━━━ Extracted data ━━━
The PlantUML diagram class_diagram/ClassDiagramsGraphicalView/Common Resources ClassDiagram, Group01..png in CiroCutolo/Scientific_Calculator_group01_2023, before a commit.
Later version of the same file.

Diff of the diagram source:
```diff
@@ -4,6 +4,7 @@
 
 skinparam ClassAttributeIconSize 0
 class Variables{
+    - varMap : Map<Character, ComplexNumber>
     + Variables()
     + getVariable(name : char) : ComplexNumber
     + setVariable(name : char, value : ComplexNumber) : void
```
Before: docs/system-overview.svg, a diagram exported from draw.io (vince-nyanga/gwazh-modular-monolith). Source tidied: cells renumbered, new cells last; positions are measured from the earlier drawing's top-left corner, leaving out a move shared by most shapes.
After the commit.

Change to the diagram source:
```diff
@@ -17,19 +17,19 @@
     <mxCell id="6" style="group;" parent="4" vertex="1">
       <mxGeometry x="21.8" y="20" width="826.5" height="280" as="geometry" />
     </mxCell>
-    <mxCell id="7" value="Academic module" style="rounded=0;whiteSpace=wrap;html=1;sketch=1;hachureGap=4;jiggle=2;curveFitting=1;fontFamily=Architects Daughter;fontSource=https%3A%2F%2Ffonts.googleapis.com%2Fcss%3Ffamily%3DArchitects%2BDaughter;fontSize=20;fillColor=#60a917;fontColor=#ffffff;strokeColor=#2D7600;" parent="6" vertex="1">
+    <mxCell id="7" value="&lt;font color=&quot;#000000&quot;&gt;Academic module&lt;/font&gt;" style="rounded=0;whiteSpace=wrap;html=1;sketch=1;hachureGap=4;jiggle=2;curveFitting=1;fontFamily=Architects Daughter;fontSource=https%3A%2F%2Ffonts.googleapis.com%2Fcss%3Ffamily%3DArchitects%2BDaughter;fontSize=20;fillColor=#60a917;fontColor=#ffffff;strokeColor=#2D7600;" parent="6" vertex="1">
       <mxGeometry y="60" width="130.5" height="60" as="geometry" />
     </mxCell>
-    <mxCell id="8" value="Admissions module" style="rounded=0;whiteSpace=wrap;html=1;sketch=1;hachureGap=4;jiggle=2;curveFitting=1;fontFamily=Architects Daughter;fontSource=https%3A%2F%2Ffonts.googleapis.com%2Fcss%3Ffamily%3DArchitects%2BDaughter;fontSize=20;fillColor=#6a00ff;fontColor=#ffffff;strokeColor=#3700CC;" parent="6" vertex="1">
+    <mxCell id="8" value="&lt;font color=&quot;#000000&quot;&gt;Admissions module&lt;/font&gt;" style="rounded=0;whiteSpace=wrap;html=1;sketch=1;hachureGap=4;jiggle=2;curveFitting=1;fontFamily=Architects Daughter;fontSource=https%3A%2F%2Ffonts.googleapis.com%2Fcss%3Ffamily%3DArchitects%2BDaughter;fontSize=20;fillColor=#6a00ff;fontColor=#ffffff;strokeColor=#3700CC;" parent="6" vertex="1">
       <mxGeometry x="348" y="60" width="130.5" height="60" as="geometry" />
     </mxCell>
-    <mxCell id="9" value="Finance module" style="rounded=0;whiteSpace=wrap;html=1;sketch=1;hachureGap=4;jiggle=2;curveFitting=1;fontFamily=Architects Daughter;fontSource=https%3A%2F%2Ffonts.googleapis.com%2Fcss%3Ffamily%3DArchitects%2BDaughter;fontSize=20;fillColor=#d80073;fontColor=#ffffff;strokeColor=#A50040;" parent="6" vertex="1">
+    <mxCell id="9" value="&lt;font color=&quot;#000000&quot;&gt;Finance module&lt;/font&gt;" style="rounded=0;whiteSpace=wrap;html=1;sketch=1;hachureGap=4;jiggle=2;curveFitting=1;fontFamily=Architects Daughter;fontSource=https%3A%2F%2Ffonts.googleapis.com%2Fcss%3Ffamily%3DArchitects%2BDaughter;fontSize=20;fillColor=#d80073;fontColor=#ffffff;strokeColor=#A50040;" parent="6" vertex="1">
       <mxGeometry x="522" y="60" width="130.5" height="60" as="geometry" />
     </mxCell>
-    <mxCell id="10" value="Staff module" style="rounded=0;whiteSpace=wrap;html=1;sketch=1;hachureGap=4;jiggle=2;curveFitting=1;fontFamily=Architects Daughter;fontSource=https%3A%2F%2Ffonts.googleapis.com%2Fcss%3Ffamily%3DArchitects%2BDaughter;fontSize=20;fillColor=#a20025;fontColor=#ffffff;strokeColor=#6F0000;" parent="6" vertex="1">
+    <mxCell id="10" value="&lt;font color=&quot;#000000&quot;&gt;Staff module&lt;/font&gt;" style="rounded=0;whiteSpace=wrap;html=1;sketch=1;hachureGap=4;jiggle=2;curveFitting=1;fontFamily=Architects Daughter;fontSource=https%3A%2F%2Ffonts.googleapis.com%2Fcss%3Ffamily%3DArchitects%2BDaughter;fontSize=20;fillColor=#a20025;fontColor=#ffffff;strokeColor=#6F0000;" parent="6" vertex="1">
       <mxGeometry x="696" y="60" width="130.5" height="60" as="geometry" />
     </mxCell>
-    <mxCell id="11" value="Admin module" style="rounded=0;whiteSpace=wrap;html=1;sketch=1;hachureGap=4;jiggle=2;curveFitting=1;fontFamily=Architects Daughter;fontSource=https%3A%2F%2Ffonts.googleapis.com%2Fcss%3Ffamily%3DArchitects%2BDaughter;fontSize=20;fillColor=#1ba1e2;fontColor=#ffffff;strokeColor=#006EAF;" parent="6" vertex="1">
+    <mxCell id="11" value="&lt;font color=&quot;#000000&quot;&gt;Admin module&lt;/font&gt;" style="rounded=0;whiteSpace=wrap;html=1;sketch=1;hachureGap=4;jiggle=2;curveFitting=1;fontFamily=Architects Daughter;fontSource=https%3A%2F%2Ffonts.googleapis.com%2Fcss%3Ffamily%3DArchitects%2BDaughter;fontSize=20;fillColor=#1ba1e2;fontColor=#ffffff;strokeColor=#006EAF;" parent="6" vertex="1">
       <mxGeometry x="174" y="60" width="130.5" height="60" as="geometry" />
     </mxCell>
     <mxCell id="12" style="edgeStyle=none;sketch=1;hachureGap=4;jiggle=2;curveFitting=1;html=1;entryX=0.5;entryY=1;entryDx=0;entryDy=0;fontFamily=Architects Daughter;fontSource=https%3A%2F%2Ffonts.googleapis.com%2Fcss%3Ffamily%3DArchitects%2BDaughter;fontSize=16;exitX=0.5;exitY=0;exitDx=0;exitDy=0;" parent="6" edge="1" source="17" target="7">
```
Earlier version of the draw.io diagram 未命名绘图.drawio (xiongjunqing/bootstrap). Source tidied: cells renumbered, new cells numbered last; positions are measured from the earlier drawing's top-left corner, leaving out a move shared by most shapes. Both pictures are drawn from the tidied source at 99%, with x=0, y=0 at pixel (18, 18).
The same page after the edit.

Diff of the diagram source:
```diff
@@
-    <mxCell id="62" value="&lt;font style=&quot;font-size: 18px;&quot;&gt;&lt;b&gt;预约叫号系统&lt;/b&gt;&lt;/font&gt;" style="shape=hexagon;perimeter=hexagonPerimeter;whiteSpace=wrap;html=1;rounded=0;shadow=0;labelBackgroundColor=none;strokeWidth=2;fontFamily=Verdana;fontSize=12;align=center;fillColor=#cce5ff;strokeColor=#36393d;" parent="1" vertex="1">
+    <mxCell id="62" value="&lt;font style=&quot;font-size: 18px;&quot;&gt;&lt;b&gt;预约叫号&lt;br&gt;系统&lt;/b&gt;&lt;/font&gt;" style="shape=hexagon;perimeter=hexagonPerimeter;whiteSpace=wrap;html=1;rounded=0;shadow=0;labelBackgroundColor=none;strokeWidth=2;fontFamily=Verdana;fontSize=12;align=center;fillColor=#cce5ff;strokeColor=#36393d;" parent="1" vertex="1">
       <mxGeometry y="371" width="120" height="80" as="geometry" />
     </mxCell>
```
━━━
■ **Exercise directions**:
List every line from the entries above in which "Admissions" appears.

■ **Written solution**:
-    <mxCell id="8" value="Admissions module" style="rounded=0;whiteSpace=wrap;html=1;sketch=1;hachureGap=4;jiggle=2;curveFitting=1;fontFamily=Architects Daughter;fontSource=https%3A%2F%2Ffonts.googleapis.com%2Fcss%3Ffamily%3DArchitects%2BDaughter;fontSize=20;fillColor=#6a00ff;fontColor=#ffffff;strokeColor=#3700CC;" parent="6" vertex="1">
+    <mxCell id="8" value="&lt;font color=&quot;#000000&quot;&gt;Admissions module&lt;/font&gt;" style="rounded=0;whiteSpace=wrap;html=1;sketch=1;hachureGap=4;jiggle=2;curveFitting=1;fontFamily=Architects Daughter;fontSource=https%3A%2F%2Ffonts.googleapis.com%2Fcss%3Ffamily%3DArchitects%2BDaughter;fontSize=20;fillColor=#6a00ff;fontColor=#ffffff;strokeColor=#3700CC;" parent="6" vertex="1">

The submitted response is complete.